My name is Sophia O’Rourke, and I’m our Director of People & Culture. I bring more than seven years of experience in the HR field, but when I’m not working, you can find me watching horror movies or assembling my newest LEGO set.
In this post, I’ll share how to:
- Build care and connections as a team
- Stand apart during the interview process
- Manage with an empowering mindset
- Join a community that helps you grow
What are a few examples of New Story operating differently as a culture?
At New Story, caring about our team members isn’t an afterthought; it’s built into everything we do.
Just this week, a team member shared the following with me: “I have never once questioned whether my manager cares about me as a person.”
Y’all, my heart did a happy dance! 💃🏽 This was followed by: “I’m empowered and motivated to do my best work, and I want to create a similar environment for my direct reports.”
Every week, managers check in with their direct reports, team members check in on one another (we call them Hang10s), and the People & Culture team checks in with a handful of random team members 1:1. Not just professionally, but personally. We dedicate this time to learning more about each other, building connections, and identifying ways we can support and uplift one another.
Through our actions, we are intentionally communicating with our team members that they are more than the work they produce. They are people. Caring for others is not revolutionary, but the impact (the increase in trust, loyalty, motivation, excellence, etc.) certainly can be.
You see A LOT of applications for our roles at New Story. What sets top candidates apart from others?
My technical answer is format and content of the resume. Most candidates list job responsibilities at each job. Top candidates highlight their outcomes/results/impact at each job.
My creative answer is personality and connection to the mission.
One of my favorite ways personality manifests is when a candidate creatively leverages the application format to showcase their strengths. It’s unexpected and above-and-beyond. Example: a copywriter candidate submits a quippy, tailored cover letter. Or a fundraising candidate submits an unsolicited Loom video pitching why they should be interviewed. Or a project manager candidate submits their resume formatted in a Monday.com project board.

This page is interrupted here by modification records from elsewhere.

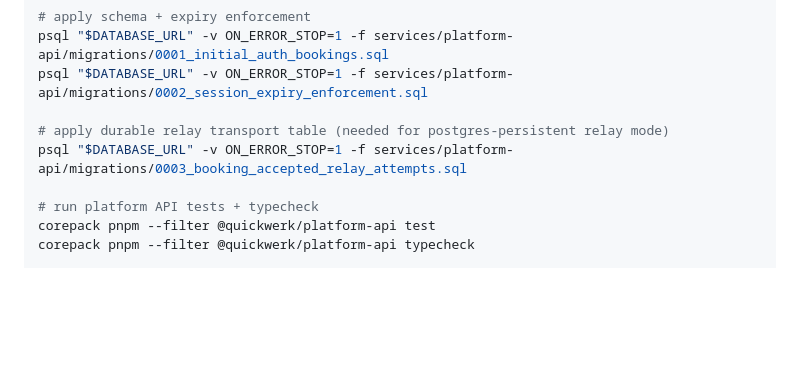
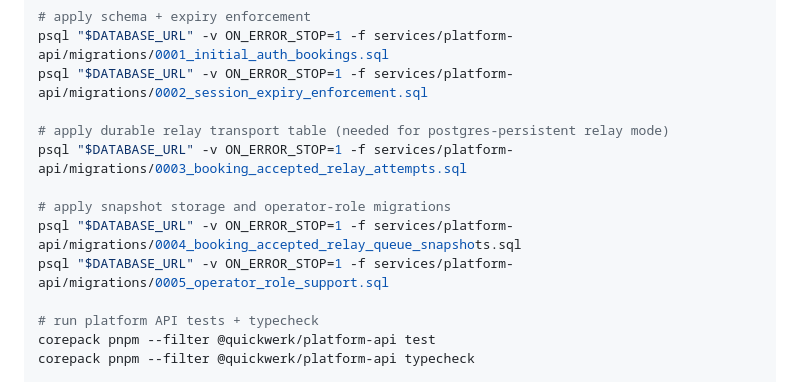
Before and after one commit to MarkoAtc/QuickWerk, a Markdown page: docs/ops/platform-api-env.md, the part around the change. GitHub-like rendering; blank space fills up the shorter version.

Commit message:
fix: apply CodeRabbit auto-fixes
Fixed 3 file(s) based on 3 unresolved review comments.

Co-authored-by: CodeRabbit <noreply@coderabbit.ai>

```diff
--- a/docs/ops/platform-api-env.md
+++ b/docs/ops/platform-api-env.md
@@ -62,6 +62,10 @@ psql "$DATABASE_URL" -v ON_ERROR_STOP=1 -f services/platform-api/migrations/0002
 # apply durable relay transport table (needed for postgres-persistent relay mode)
 psql "$DATABASE_URL" -v ON_ERROR_STOP=1 -f services/platform-api/migrations/0003_booking_accepted_relay_attempts.sql
 
+# apply snapshot storage and operator-role migrations
+psql "$DATABASE_URL" -v ON_ERROR_STOP=1 -f services/platform-api/migrations/0004_booking_accepted_relay_queue_snapshots.sql
+psql "$DATABASE_URL" -v ON_ERROR_STOP=1 -f services/platform-api/migrations/0005_operator_role_support.sql
+
 # run platform API tests + typecheck
 corepack pnpm --filter @quickwerk/platform-api test
 corepack pnpm --filter @quickwerk/platform-api typecheck
```
Also changed, not shown: docs/infra/relay-queue.md (+1 -1 lines).
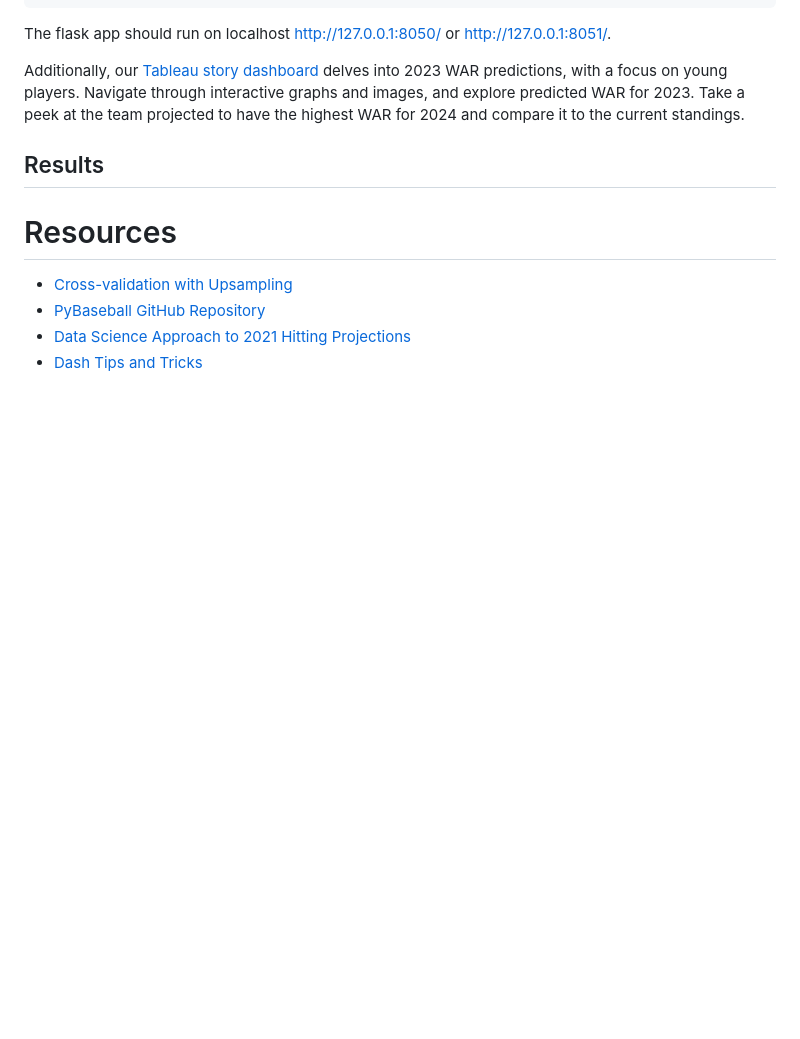
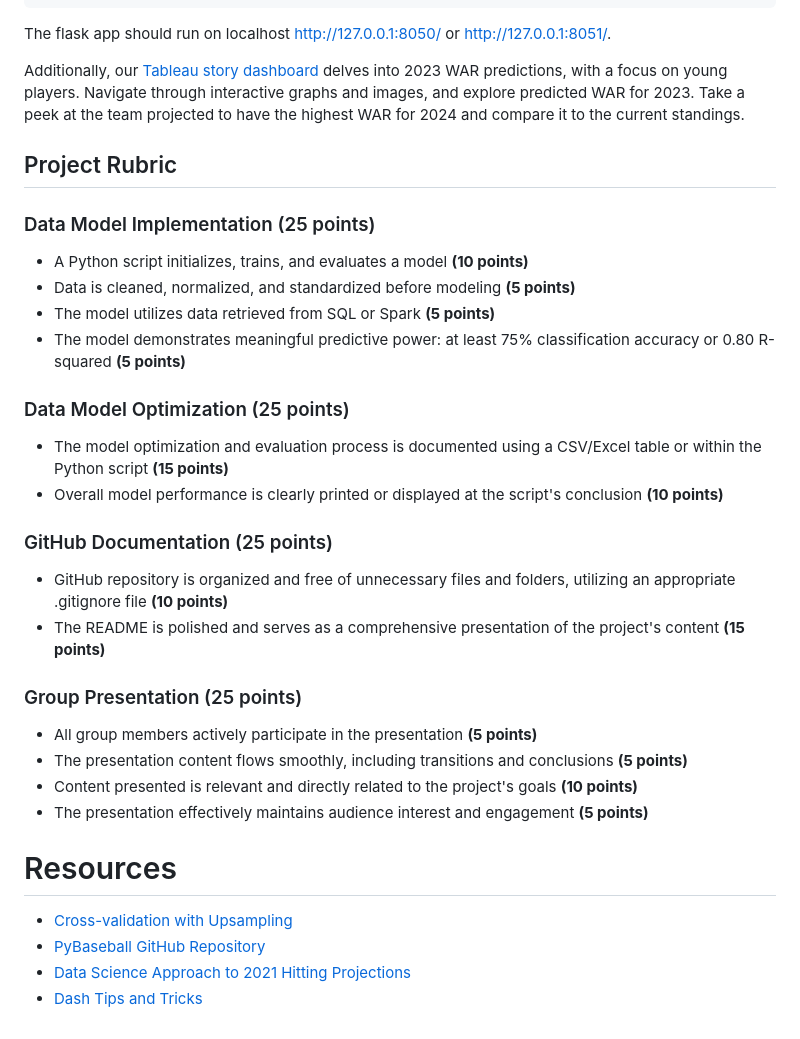
Before and after one commit to PsCushman/baseball-rule-changes, a Markdown page: README.md, the part around the change. Rendered like a GitHub page; blank space fills up the shorter version.

```diff
--- a/README.md
+++ b/README.md
@@ -55,7 +55,27 @@ The flask app should run on localhost http://127.0.0.1:8050/ or http://127.0.0.1
 
 Additionally, our [Tableau story dashboard](https://public.tableau.com/app/profile/leonardo.pierantoni/viz/MLBPredictions/Story1?publish=yes) delves into 2023 WAR predictions, with a focus on young players. Navigate through interactive graphs and images, and explore predicted WAR for 2023. Take a peek at the team projected to have the highest WAR for 2024 and compare it to the current standings.
 
-## Results
+## Project Rubric
+
+### Data Model Implementation (25 points)
+- A Python script initializes, trains, and evaluates a model **(10 points)**
+- Data is cleaned, normalized, and standardized before modeling **(5 points)**
+- The model utilizes data retrieved from SQL or Spark **(5 points)**
+- The model demonstrates meaningful predictive power: at least 75% classification accuracy or 0.80 R-squared **(5 points)**
+
+### Data Model Optimization (25 points)
+- The model optimization and evaluation process is documented using a CSV/Excel table or within the Python script **(15 points)**
+- Overall model performance is clearly printed or displayed at the script's conclusion **(10 points)**
+
+### GitHub Documentation (25 points)
+- GitHub repository is organized and free of unnecessary files and folders, utilizing an appropriate .gitignore file **(10 points)**
+- The README is polished and serves as a comprehensive presentation of the project's content **(15 points)**
+
+### Group Presentation (25 points)
+- All group members actively participate in the presentation **(5 points)**
+- The presentation content flows smoothly, including transitions and conclusions **(5 points)**
+- Content presented is relevant and directly related to the project's goals **(10 points)**
+- The presentation effectively maintains audience interest and engagement **(5 points)**
 
 # Resources
 - [Cross-validation with Upsampling](https://kiwidamien.github.io/how-to-do-cross-validation-when-upsampling-data.html)
```
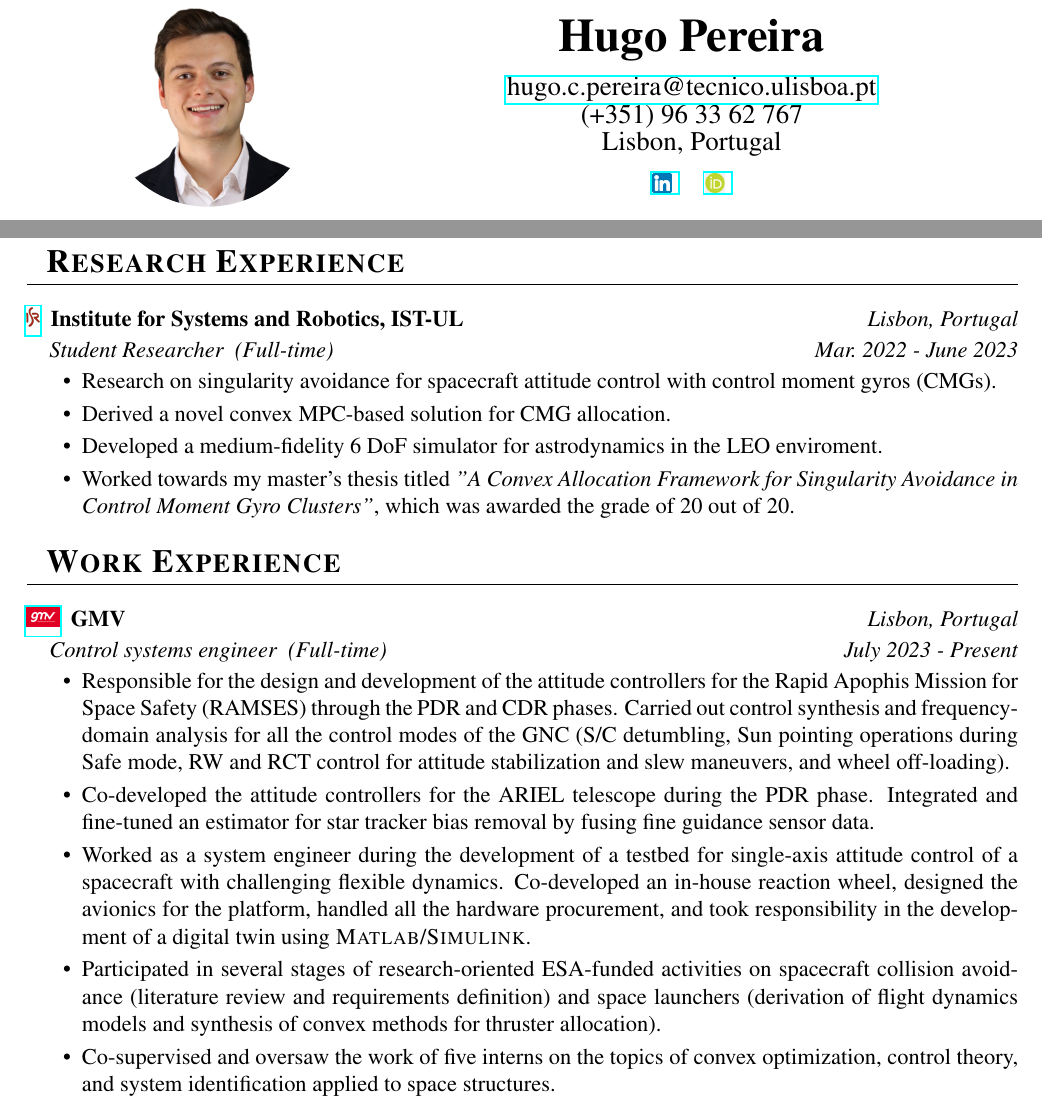
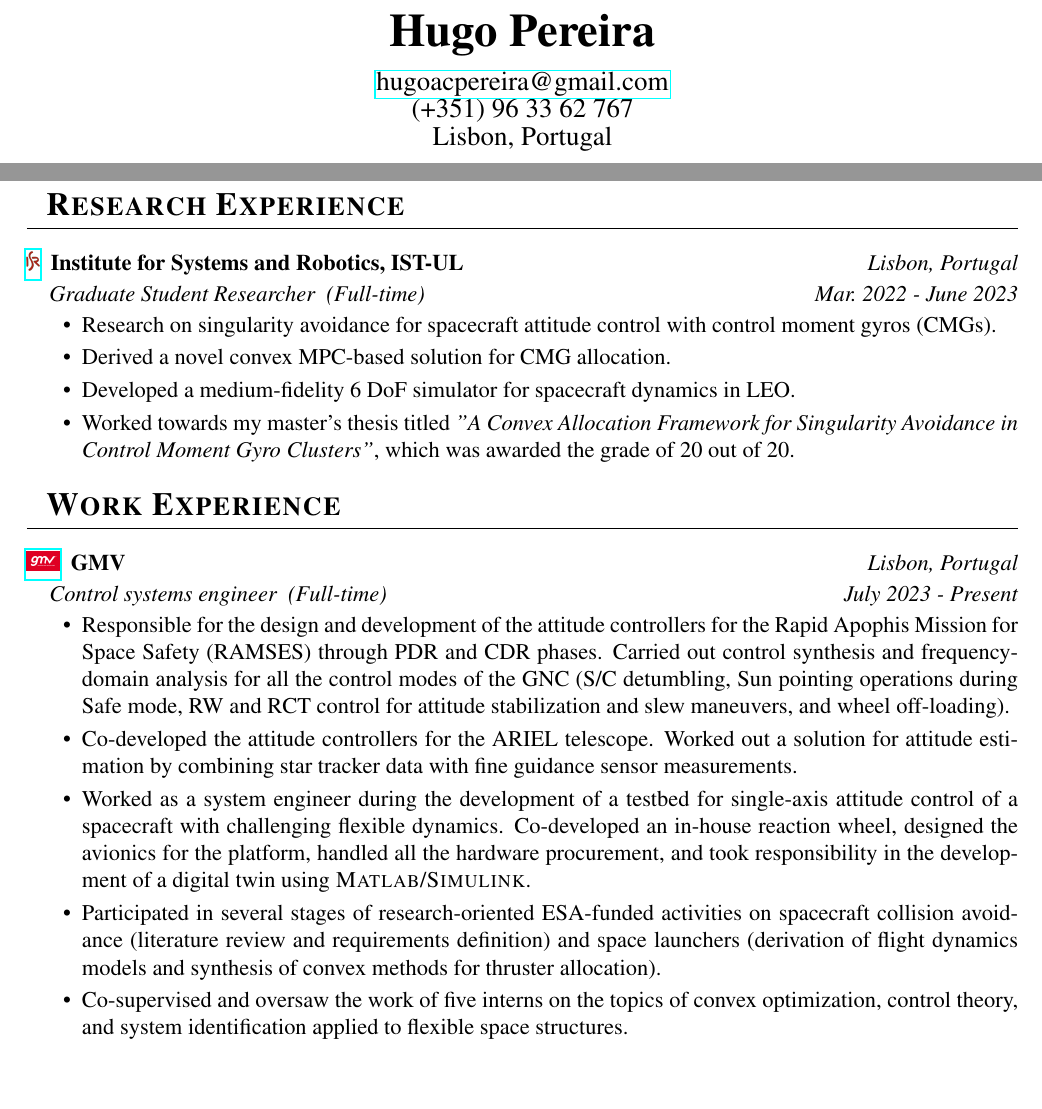
Before and after one commit to hugopereira-eng/CV, a LaTeX CV (CV.tex): two parts of page 1 of 3, joined at a grey line, cut so that both start at the same text, the shorter picture padded with empty space. Compiled offline with pdfLaTeX.

Commit message:
Updated as of April, 2026

```diff
--- a/CV.tex
+++ b/CV.tex
@@ -45,25 +45,43 @@ right  = 1.2cm]{geometry}
 \begin{document}
 
 
+% with profile picture
+%---------------------------------HEADER---------------------------------
+% \begin{minipage}{6.5cm}
+% \vspace{-1.5em}
+% \hspace{0.5cm}
+% \begin{tikzpicture}
+%     \clip (0,0) circle (2cm) node {\includegraphics[scale=0.18]{Images/profile-2}};
+% \end{tikzpicture}
+% %\includegraphics[scale=0.4]{Images/profile}  % uncomment for non-circular frame (and comment the 3 lines above)
+% \end{minipage}
+% \begin{minipage}{10.5cm}
+% \vspace{-1em}
+% \centerline{\Huge \textbf{Hugo Pereira}}
+% \vspace{8pt}
+% \centerline{\large \href{mailto:hugoacpereira@gmail.com}{hugoacpereira@gmail.com}}
+% \centerline{\large (+351) 96 33 62 767}
+% \centerline{\large Lisbon, Portugal}
+% \vspace{8pt}
+% \centerline{
+% \href{https://www.linkedin.com/in/hugoacpereira/}{\includegraphics[height=10pt]{Images/linkedin}~\footnotesize{}}
+% \quad
+% \href{https://github.com/hugopereira-eng}{\includegraphics[height=10pt]{Images/github}~\footnotesize{}}
+% \quad
+% \href{https://orcid.org/0000-0002-0635-0912}{\includegraphics[height=10pt]{Images/ORCID}~\footnotesize{}}
+% }
+% \end{minipage}
 
+
+% without profile picture
 %---------------------------------HEADER---------------------------------
-\begin{minipage}{6.5cm}
-\vspace{-1.5em}
-\hspace{0.5cm}
-\begin{tikzpicture}
-    \clip (0,0) circle (2cm) node {\includegraphics[scale=0.18]{Images/profile-2}};
-\end{tikzpicture}
-%\includegraphics[scale=0.4]{Images/profile}  % uncomment for non-circular frame (and comment the 3 lines above)
-\end{minipage}
-\begin{minipage}{10.5cm}
 \vspace{-1em}
 \centerline{\Huge \textbf{Hugo Pereira}}
 \vspace{8pt}
-\centerline{\large \href{mailto:hugo.c.pereira@tecnico.ulisboa.pt}{hugo.c.pereira@tecnico.ulisboa.pt}}
+\centerline{\large \href{mailto:hugoacpereira@gmail.com}{hugoacpereira@gmail.com}}
 \centerline{\large (+351) 96 33 62 767}
 \centerline{\large Lisbon, Portugal}
 \vspace{8pt}
-%\href{https://www.linkedin.com/in/hugoacpereira/}{\includegraphics[height=10pt]{Images/linkedin}~\footnotesize{linkedin.com/in/hugoacpereira/}}
 \centerline{
 \href{https://www.linkedin.com/in/hugoacpereira/}{\includegraphics[height=10pt]{Images/linkedin}~\footnotesize{}}
 \quad
@@ -72,13 +90,10 @@ right  = 1.2cm]{geometry}
 \href{https://orcid.org/0000-0002-0635-0912}{\includegraphics[height=10pt]{Images/ORCID}~\footnotesize{}}
 }
-\end{minipage}
-
 
 
 %-------------------------------SUMMARY--------------------------------
 %\section{Summary}
 % - optional section
-
 
 
 %------------------------------EDUCATION-------------------------------
@@ -97,20 +112,18 @@ right  = 1.2cm]{geometry}
 %\vspace{5pt}
 
 
-
 %-----------------------------RESEARCH-EXPERIENCE-------------------------------
 \section{Research Experience}
 
 \InstitutionWImage{Images/ISR}{https://welcome.isr.tecnico.ulisboa.pt/}{Institute for Systems and Robotics, IST-UL}{Lisbon, Portugal}
-\Position{Student Researcher~~(Full-time)}{Mar.~2022 - June~2023}
+\Position{Graduate Student Researcher~~(Full-time)}{Mar.~2022 - June~2023}
 \ItemListStart
         % \ItemWithoutTitle{Received a research fellowship to study the applications of embedded optimization in spacecraft attitude control for missions with agility requirements. Supervisors: Prof.~Pedro Batista and Dr.~Pedro Lourenço.}
         \ItemWithoutTitle{Research on singularity avoidance for spacecraft attitude control with control moment gyros (CMGs).}
         \ItemWithoutTitle{Derived a novel convex MPC-based solution for CMG allocation.}
-        \ItemWithoutTitle{Developed a medium-fidelity 6 DoF simulator for astrodynamics in the LEO enviroment.}
+        \ItemWithoutTitle{Developed a medium-fidelity 6 DoF simulator for spacecraft dynamics in LEO.}
         \ItemWithoutTitle{Worked towards my master's thesis titled \textit{"A Convex Allocation Framework for Singularity Avoidance in Control Moment Gyro Clusters"}, which was awarded the grade of 20 out of 20.}
 \ItemListEnd
-
 
 
 %-----------------------------WORK-EXPERIENCE-------------------------------
@@ -118,12 +131,11 @@ right  = 1.2cm]{geometry}
 \InstitutionWImage{Images/GMV}{https://www.gmv.com/en-es/}{GMV}{Lisbon, Portugal}
 \Position{Control systems engineer~~(Full-time)}{July~2023 - Present}
 \ItemListStart
-        \ItemWithoutTitle{Responsible for the design and development of the attitude controllers for the Rapid Apophis Mission for Space Safety (RAMSES) through the PDR and CDR phases. Carried out control synthesis and frequency-domain analysis for all the control modes of the GNC (S/C detumbling, Sun pointing operations during Safe mode, RW and RCT control for attitude stabilization and slew maneuvers, and wheel off-loading).}
-        \ItemWithoutTitle{Co-developed the attitude controllers for the ARIEL telescope during the PDR phase. Integrated and fine-tuned an estimator for star tracker bias removal by fusing fine guidance sensor data.}
-        % \ItemWithoutTitle{Responsible for the full attitude control system of the Rapid Apophis Mission for Space Safety (RAMSES) that will rendezvous with the asteroid Apophis in April 2029.}
+        \ItemWithoutTitle{Responsible for the design and development of the attitude controllers for the Rapid Apophis Mission for Space Safety (RAMSES) through PDR and CDR phases. Carried out control synthesis and frequency-domain analysis for all the control modes of the GNC (S/C detumbling, Sun pointing operations during Safe mode, RW and RCT control for attitude stabilization and slew maneuvers, and wheel off-loading).}
+        \ItemWithoutTitle{Co-developed the attitude controllers for the ARIEL telescope. Worked out a solution for attitude estimation by combining star tracker data with fine guidance sensor measurements.}
         \ItemWithoutTitle{Worked as a system engineer during the development of a testbed for single-axis attitude control of a spacecraft with challenging flexible dynamics. Co-developed an in-house reaction wheel, designed the avionics for the platform, handled all the hardware procurement, and took responsibility in the development of a digital twin using \textsc{Matlab}/\textsc{Simulink}.}
         \ItemWithoutTitle{Participated in several stages of research-oriented ESA-funded activities on spacecraft collision avoidance (literature review and requirements definition) and space launchers (derivation of flight dynamics models and synthesis of convex methods for thruster allocation).}
-        \ItemWithoutTitle{Co-supervised and oversaw the work of five interns on the topics of convex optimization, control theory, and system identification applied to space structures.}
+        \ItemWithoutTitle{Co-supervised and oversaw the work of five interns on the topics of convex optimization, control theory, and system identification applied to flexible space structures.}
 \ItemListEnd
 
 \newpage
```
Also changed, not shown: CV.pdf, CV.tex (14 more changed lines).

I also enjoy when candidates share personal stories regarding why they want to work at New Story. You likely won’t remember the job responsibilities listed in the resume, but you’ll remember the personal stories.
You also invest a lot of time in our managers. What’s a common obstacle you see managers facing these days? How would you advise them to overcome it?
In my seven years within the HR field, I’ve consistently seen new managers default to problem-solving for their direct reports.
New managers are often prior high-performing individual contributors. They solved their own problems as well as the problems that were delegated to them.
When these individuals become managers, they continue doing what they do best — solving the problems presented to them, not realizing they are depriving their direct report of a growth opportunity. So we’ve built this into our manager training at New Story.
During a conflict resolution training session, I coach new managers to exercise discernment first. 1. Listen to the problem. 2. Ask yourself: is this an issue ONLY I can solve? If the answer is “No” (it often is), it’s time to coach that team member and invite them into the problem-solving process.
What are a few of your favorite resources for people looking to improve their team culture?
Start with your team! They will tell you exactly what is working and what needs to improve.
Implement quarterly check-ins, and strive for diversity: involve team members from different departments, at different levels, of varying demographic backgrounds, and prepare a short list of open-ended questions. You’ll be surprised by what you learn.
Join a community and dive in. My all-time favorite community is Resources for Humans (RfH), a Slack community created by the cool humans at Lattice. Engage in Slack conversations, ask questions (how did XX company address XX issue your team member raised in those 1:1s you’re having?), and connect with the HR leaders in the companies you admire.